That same week I received news that my testimony is needed in a case involving sexual abuse of a minor. And, I had the opportunity to sit with the executive pastor at my own church to discuss #SilenceIsNotSpiritual and what our church policies and practices are around sexual harassment, gender equality and sexual abuse reporting.
If all of this had happened two years ago it would have felt pretty typical. I was leading an organization at that time where the bulk of my work centered on educating the church and helping victims of sexual abuse. The work was deeply personal and as my time there came to a close I was faced with my own failures, and the loss of relationships that had once defined my place of belonging. The shame was deep.
Shame shrinks and silences us. For me, the shame and loss of belonging were absolute death for my heart. The road to recovering began over a year ago and included our moving back home to Texas. And, there has been a return of so much life and goodness that I really wasn’t aware there was more that still needed life breathed back into it inside of me.
I have a playlist of songs that I titled “Survivor”, filled with songs that helped me over the course of the last year. Tell Your Heart to Beat Again by Danny Gokey puts words to what has happened for me over the past several weeks.
Tell Your Heart to Beat Again (excerpt)
Just let that word wash over you
It’s alright now
Love’s healing hands have pulled you through
So get back up, take step one
Leave the darkness, feel the sun
‘Cause your story’s far from over
And your journey’s just begun
Tell your hear to beat again
Close your eyes and breathe it in
Let the shadows fall away
Step into the light of grace
Yesterday’s a closing door
You don’t live there anymore
Say goodbye to where you’ve been
And tell your heart to beat again
Shame silently seeps into you, laying like cold, wet dew, almost frozen across your heart and soul.
Shame told me I no longer belonged or deserved to speak in the world where I once worked. It left me wondering what now? Where do I belong? What about my story? Will I ever belong again in the world of those fighting for victims of sexual abuse and advocating for change and healing for the church?
The invitations to step back in, to use my voice, to tell my story and bring all of myself have been clear and profoundly kind of God. The song lyrics say, “Step into the light of grace.” Almost as if Jesus Himself stretched out a hand and said to me, “It’s time, trust me, let your heart beat again, I know you’re scared and it would be easier to stay in shame and keep yourself small. But we both know that’s not what I’ve called you to, so come on let’s go.”

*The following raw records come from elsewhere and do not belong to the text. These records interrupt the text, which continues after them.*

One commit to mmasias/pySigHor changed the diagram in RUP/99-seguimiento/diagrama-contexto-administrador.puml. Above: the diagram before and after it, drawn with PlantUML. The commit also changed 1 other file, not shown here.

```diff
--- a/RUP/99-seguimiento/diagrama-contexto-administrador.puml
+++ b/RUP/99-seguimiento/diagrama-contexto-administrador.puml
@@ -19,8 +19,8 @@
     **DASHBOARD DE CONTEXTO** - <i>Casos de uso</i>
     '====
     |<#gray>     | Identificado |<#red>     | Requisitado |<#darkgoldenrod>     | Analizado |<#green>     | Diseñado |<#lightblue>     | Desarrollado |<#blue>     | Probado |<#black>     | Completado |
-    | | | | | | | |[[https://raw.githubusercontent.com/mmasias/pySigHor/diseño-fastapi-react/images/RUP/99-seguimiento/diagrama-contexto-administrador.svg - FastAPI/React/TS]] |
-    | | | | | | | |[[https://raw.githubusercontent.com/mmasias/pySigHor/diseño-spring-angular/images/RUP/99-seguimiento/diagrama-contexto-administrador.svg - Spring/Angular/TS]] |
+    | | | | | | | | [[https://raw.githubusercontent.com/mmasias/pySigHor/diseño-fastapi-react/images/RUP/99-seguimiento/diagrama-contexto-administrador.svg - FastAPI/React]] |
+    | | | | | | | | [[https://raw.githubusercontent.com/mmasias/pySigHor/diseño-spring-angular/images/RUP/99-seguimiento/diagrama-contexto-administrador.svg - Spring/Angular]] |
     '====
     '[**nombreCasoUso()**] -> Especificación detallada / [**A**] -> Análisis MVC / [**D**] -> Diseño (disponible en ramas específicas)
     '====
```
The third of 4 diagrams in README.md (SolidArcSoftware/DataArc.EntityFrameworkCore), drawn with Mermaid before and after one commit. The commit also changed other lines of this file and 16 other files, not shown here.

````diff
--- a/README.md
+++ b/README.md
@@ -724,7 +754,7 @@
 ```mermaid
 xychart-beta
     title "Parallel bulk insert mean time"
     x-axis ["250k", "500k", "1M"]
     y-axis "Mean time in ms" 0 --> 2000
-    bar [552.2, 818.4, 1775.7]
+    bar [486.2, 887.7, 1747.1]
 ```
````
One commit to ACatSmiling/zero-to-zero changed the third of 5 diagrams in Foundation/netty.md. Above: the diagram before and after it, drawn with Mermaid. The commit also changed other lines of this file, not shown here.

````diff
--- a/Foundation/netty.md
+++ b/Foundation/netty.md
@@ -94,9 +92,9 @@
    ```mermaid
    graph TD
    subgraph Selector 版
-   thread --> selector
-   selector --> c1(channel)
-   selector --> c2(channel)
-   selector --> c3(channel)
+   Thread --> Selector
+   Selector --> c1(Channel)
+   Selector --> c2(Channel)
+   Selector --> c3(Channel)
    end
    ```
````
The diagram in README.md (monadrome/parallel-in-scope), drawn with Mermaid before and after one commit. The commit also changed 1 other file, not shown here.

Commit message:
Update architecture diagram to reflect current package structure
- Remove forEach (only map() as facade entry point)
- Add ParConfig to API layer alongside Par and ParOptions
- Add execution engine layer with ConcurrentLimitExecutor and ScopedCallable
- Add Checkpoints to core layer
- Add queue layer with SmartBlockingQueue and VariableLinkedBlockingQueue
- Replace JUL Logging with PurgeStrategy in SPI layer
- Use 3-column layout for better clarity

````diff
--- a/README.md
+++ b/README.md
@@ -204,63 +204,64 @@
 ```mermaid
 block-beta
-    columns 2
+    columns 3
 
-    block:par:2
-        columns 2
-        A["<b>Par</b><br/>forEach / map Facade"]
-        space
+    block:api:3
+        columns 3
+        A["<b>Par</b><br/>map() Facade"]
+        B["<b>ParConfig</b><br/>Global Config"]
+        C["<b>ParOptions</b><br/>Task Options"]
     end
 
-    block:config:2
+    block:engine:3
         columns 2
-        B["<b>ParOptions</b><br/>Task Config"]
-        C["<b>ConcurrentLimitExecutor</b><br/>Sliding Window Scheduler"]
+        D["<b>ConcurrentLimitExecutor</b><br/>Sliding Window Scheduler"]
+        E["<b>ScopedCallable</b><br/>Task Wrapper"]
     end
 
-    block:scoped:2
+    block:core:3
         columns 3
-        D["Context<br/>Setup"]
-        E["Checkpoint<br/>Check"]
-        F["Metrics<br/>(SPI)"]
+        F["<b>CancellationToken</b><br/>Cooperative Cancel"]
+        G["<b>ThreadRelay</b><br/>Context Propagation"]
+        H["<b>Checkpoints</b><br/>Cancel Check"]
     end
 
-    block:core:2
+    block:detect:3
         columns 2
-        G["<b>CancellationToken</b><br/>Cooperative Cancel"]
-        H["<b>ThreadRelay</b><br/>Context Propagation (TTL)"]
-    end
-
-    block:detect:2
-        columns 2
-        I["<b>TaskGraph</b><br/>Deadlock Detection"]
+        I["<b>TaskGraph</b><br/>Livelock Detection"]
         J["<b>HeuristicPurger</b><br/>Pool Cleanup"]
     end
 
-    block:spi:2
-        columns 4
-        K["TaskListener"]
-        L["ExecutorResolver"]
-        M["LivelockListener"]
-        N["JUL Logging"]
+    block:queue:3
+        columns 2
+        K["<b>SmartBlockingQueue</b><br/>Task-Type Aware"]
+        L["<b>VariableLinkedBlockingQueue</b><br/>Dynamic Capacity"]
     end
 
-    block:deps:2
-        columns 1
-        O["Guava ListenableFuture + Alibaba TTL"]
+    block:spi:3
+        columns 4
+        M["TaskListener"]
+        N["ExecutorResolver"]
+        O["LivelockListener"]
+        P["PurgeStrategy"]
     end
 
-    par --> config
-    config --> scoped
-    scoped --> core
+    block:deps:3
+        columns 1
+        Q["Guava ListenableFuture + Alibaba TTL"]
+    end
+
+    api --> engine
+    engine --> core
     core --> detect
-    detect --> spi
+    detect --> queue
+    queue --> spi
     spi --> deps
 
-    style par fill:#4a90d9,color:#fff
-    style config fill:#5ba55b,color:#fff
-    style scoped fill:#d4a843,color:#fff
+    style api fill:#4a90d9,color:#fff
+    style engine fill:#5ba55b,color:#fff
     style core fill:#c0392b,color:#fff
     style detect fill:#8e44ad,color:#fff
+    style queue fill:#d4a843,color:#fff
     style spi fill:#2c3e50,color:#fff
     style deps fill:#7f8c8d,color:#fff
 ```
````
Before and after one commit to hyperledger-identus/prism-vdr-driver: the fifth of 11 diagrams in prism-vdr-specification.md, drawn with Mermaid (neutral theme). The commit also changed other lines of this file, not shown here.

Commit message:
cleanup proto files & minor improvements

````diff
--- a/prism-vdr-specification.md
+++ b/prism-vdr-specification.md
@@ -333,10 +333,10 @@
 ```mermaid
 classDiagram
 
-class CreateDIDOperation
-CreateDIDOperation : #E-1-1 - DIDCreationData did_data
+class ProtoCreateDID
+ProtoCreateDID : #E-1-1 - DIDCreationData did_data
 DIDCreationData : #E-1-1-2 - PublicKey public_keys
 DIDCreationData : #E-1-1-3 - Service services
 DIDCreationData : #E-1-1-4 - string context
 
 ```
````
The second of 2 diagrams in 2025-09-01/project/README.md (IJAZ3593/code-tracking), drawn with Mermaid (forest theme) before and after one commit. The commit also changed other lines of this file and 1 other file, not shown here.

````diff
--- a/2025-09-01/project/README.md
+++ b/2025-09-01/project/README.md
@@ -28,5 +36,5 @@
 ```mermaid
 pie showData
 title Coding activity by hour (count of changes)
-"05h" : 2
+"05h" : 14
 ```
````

Tracy Johnson is a lover of stories and a reluctant dreamer, living by faith that “Hope deferred makes the heart sick but when dreams come true there is a life and joy” (Pro. 13:12). She is the Founder of Red Tent Living. Married for 30 years, she is mother to five kids. After a half century of life, she’s feeling like she may know who she is. She writes about her life and her work here.